* _Your assignment_: Exclude the pictures, then restate every entry below exactly.

_____

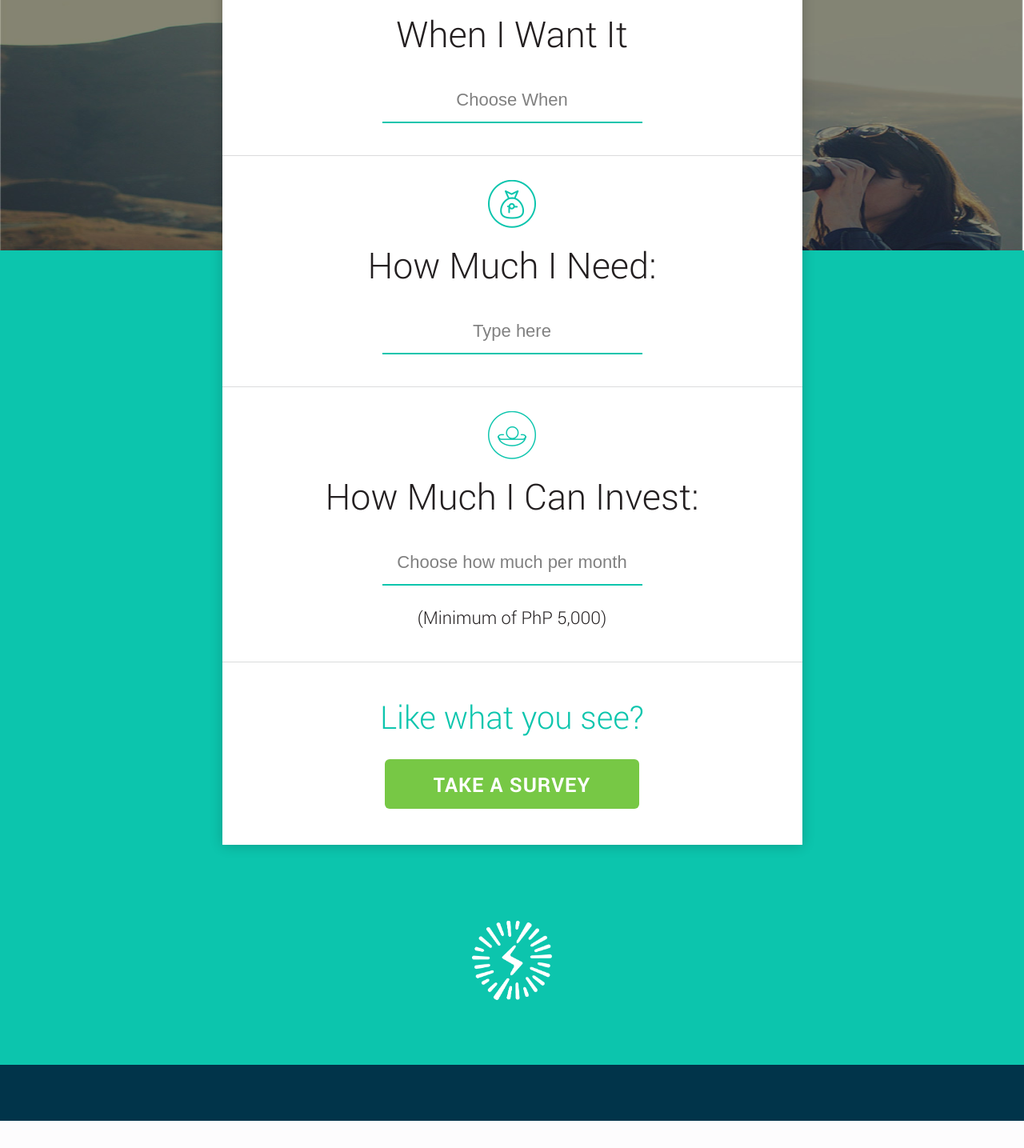
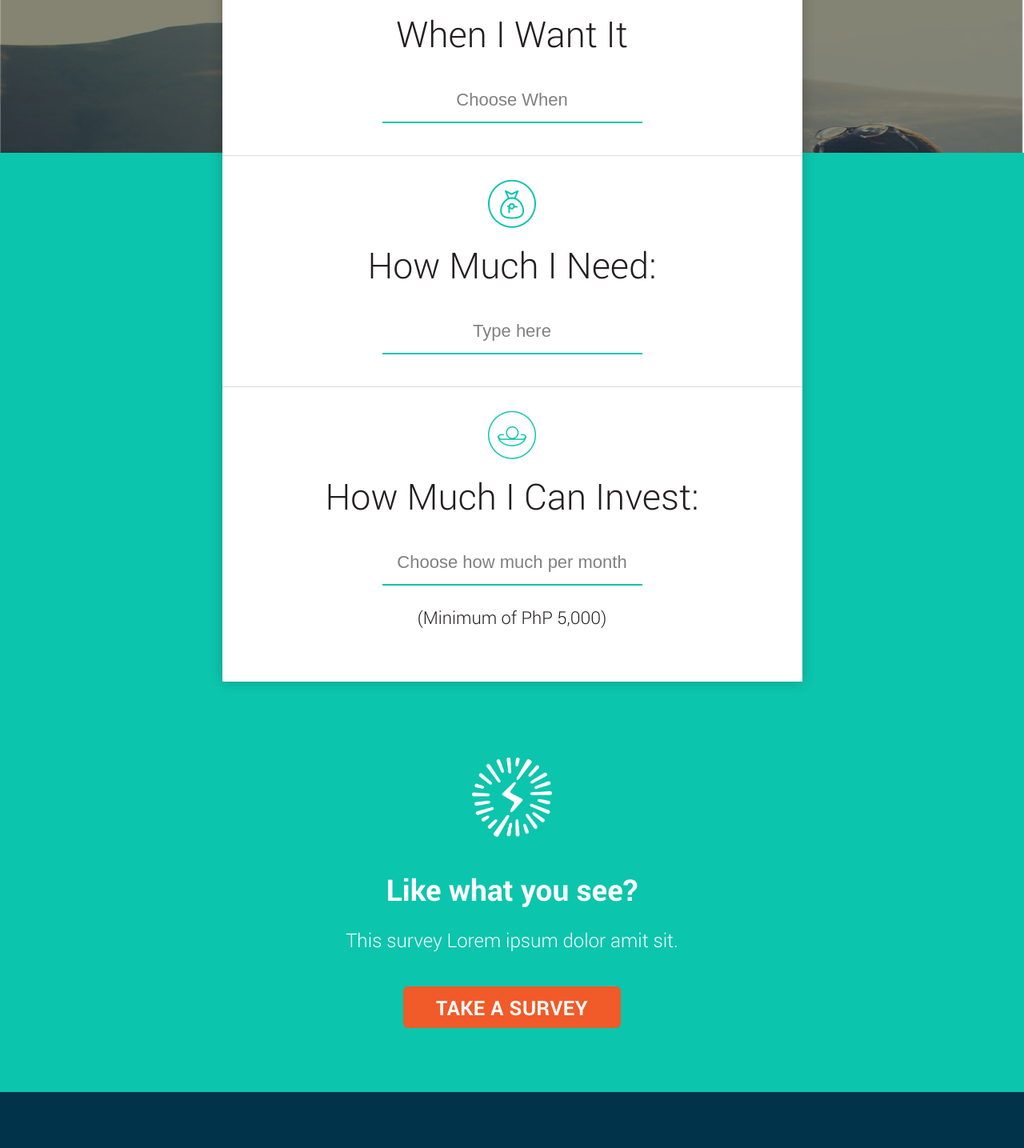
Before and after one commit to somielwin/spark-invest, a PHP site: page / in a window 1280 px wide. Shown: the part 2816-4251 px from the top of the page at 80% size. Before the commit the page ends 4217 px from the top, so only its background shows below. Run offline with PHP 8.4, Linux system fonts and the light colour scheme; some web fonts are replaced.

Commit message:
change to survey version

```diff
--- a/web/index.php
+++ b/web/index.php
@@ -18,7 +18,7 @@
 </head>
 <body>
 <section id="main-container">
-	<div class="popup-wrap" id="terms-condi">
+	<!-- <div class="popup-wrap" id="terms-condi">
 		<div class="popup-content">
 			<a href="#" class="closepop"><span class="spark-icon icon-X"></span></a>
 			<h4>Terms &amp; Conditions</h4>
@@ -61,8 +61,8 @@
 				<p>These Terms constitute the entire agreement between SparkInvest and you in relation to your use of this Website, and supersede all prior agreements and understandings.</p>
 			</div>
 		</div>
-	</div>
-	<div class="popup-wrap" id="privacy-policy">
+	</div> -->
+	<!-- <div class="popup-wrap" id="privacy-policy">
 		<div class="popup-content">
 			<a href="#" class="closepop"><span class="spark-icon icon-X"></span></a>
 			<h4>Privacy Policy</h4>
@@ -90,7 +90,7 @@
 				<p>If we make any material changes to this Privacy Policy, we will notify you either through the email address you have provided us, or by placing a prominent notice on our website.</p>
 			</div>
 		</div>
-	</div>
+	</div> -->
 	<section id="main-wrapper">
 		<section id="home-banner" class="jq-section reciept-hidden">
 			<div class="banner-text">
@@ -360,7 +360,7 @@
 									<div class="required-field"><p>Please complete this field.</p></div>
 								</div>
 							</div>
-							<div class="options-wrap opt-invest animated hiding" data-animation="fadeInUp">
+							<div class="options-wrap opt-invest animated hiding" data-animation="fadeInUp" style="border-bottom: none;">
 								<span class="sec-head-icon"><span class="spark-icon icon-invest"></span></span>
 								<h3>How Much I Can Invest:</h3>
 								<div class="input-wrap small">
@@ -369,11 +369,6 @@
 									<div class="required-field minimum"><p>Please input greater than 5,000</p></div>
 								</div>
 								<p>(Minimum of PhP 5,000)</p>
-							</div>
-
-							<div class="options-survey text-center">
-								<h3>Like what you see? </h3>
-								<a href="https://goo.gl/forms/t61mSBmbs0mzxrwz1" class="btn btn-green">Take a Survey</a>
 							</div>
 
 							<!-- <div class="loading-spinner-wrapper" id="app-loader">
@@ -401,8 +396,9 @@
 				<div class="bet-wrap">
 					<div class="animated hiding pf-item1" data-animation="fadeInUp">
 						<div class="icon-logo animated hiding" data-animation="zoomIn" data-delay="600"><img src="images/logo-icon.png" alt=""></div>
-						<!-- <h3>Like what you see? <br> Sign up and get first dibs!</h3> -->
-
+						<h3>Like what you see?</h3>
+						<p>This survey Lorem ipsum dolor amit sit.</p>
+						<a href="https://goo.gl/forms/t61mSBmbs0mzxrwz1" class="btn btn-orange">Take a Survey</a>
 					</div>
 					<!-- <div id="slot-wrap" class="slot-wrap animated hiding" data-animation="zoomIn" >
 						<div class="slot-available">
--- a/web/scss/_main.scss
+++ b/web/scss/_main.scss
@@ -876,11 +876,10 @@ body {
     h3 {
         font-size: 37px;
         font-weight: 700;
-        margin-bottom: 40px;
+        margin-bottom: 20px;
 
         @include breakpoint(tablet) {
             font-size: 30px;
-            margin-bottom: 30px;
         }
 
         @include breakpoint(phablet) {
@@ -892,20 +891,35 @@ body {
     h2 {
         font-size: 45px;
         font-weight: 300;
+    }
+
+    p {
+        font-size: 24px;
+        font-weight: 300;
+
+        @include breakpoint(tablet) {
+            font-size: 20px;
+        }
+
+        @include breakpoint(phablet) {
+            font-size: 16px;
+        }
     }
 
     .btn {
         font-weight: 700;
         font-size: 25px;
         color: #fff;
-        padding: 0px 80px;
+        padding: 0px 40px;
         line-height: 50px;
         border-radius: 6px;
         margin-top: 20px;
         display: inline-block;
         margin-bottom: 40px;
+        margin-top: 40px;
         cursor: pointer;
         outline: none;
+        letter-spacing: 0.5px;
 
 
         @include breakpoint(mobile) {
```
Also changed, not shown: web/css/style.css.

_____

* _Response box_:
Before and after one commit to somielwin/spark-invest, a PHP site: page / in a window 1280 px wide. Shown: the part 2816-4251 px from the top of the page at 80% size. Before the commit the page ends 4217 px from the top, so only its background shows below. Run offline with PHP 8.4, Linux system fonts and the light colour scheme; some web fonts are replaced.

Commit message:
change to survey version

```diff
--- a/web/index.php
+++ b/web/index.php
@@ -18,7 +18,7 @@
 </head>
 <body>
 <section id="main-container">
-	<div class="popup-wrap" id="terms-condi">
+	<!-- <div class="popup-wrap" id="terms-condi">
 		<div class="popup-content">
 			<a href="#" class="closepop"><span class="spark-icon icon-X"></span></a>
 			<h4>Terms &amp; Conditions</h4>
@@ -61,8 +61,8 @@
 				<p>These Terms constitute the entire agreement between SparkInvest and you in relation to your use of this Website, and supersede all prior agreements and understandings.</p>
 			</div>
 		</div>
-	</div>
-	<div class="popup-wrap" id="privacy-policy">
+	</div> -->
+	<!-- <div class="popup-wrap" id="privacy-policy">
 		<div class="popup-content">
 			<a href="#" class="closepop"><span class="spark-icon icon-X"></span></a>
 			<h4>Privacy Policy</h4>
@@ -90,7 +90,7 @@
 				<p>If we make any material changes to this Privacy Policy, we will notify you either through the email address you have provided us, or by placing a prominent notice on our website.</p>
 			</div>
 		</div>
-	</div>
+	</div> -->
 	<section id="main-wrapper">
 		<section id="home-banner" class="jq-section reciept-hidden">
 			<div class="banner-text">
@@ -360,7 +360,7 @@
 									<div class="required-field"><p>Please complete this field.</p></div>
 								</div>
 							</div>
-							<div class="options-wrap opt-invest animated hiding" data-animation="fadeInUp">
+							<div class="options-wrap opt-invest animated hiding" data-animation="fadeInUp" style="border-bottom: none;">
 								<span class="sec-head-icon"><span class="spark-icon icon-invest"></span></span>
 								<h3>How Much I Can Invest:</h3>
 								<div class="input-wrap small">
@@ -369,11 +369,6 @@
 									<div class="required-field minimum"><p>Please input greater than 5,000</p></div>
 								</div>
 								<p>(Minimum of PhP 5,000)</p>
-							</div>
-
-							<div class="options-survey text-center">
-								<h3>Like what you see? </h3>
-								<a href="https://goo.gl/forms/t61mSBmbs0mzxrwz1" class="btn btn-green">Take a Survey</a>
 							</div>
 
 							<!-- <div class="loading-spinner-wrapper" id="app-loader">
@@ -401,8 +396,9 @@
 				<div class="bet-wrap">
 					<div class="animated hiding pf-item1" data-animation="fadeInUp">
 						<div class="icon-logo animated hiding" data-animation="zoomIn" data-delay="600"><img src="images/logo-icon.png" alt=""></div>
-						<!-- <h3>Like what you see? <br> Sign up and get first dibs!</h3> -->
-
+						<h3>Like what you see?</h3>
+						<p>This survey Lorem ipsum dolor amit sit.</p>
+						<a href="https://goo.gl/forms/t61mSBmbs0mzxrwz1" class="btn btn-orange">Take a Survey</a>
 					</div>
 					<!-- <div id="slot-wrap" class="slot-wrap animated hiding" data-animation="zoomIn" >
 						<div class="slot-available">
--- a/web/scss/_main.scss
+++ b/web/scss/_main.scss
@@ -876,11 +876,10 @@ body {
     h3 {
         font-size: 37px;
         font-weight: 700;
-        margin-bottom: 40px;
+        margin-bottom: 20px;
 
         @include breakpoint(tablet) {
             font-size: 30px;
-            margin-bottom: 30px;
         }
 
         @include breakpoint(phablet) {
@@ -892,20 +891,35 @@ body {
     h2 {
         font-size: 45px;
         font-weight: 300;
+    }
+
+    p {
+        font-size: 24px;
+        font-weight: 300;
+
+        @include breakpoint(tablet) {
+            font-size: 20px;
+        }
+
+        @include breakpoint(phablet) {
+            font-size: 16px;
+        }
     }
 
     .btn {
         font-weight: 700;
         font-size: 25px;
         color: #fff;
-        padding: 0px 80px;
+        padding: 0px 40px;
         line-height: 50px;
         border-radius: 6px;
         margin-top: 20px;
         display: inline-block;
         margin-bottom: 40px;
+        margin-top: 40px;
         cursor: pointer;
         outline: none;
+        letter-spacing: 0.5px;
 
 
         @include breakpoint(mobile) {
```
Also changed, not shown: web/css/style.css.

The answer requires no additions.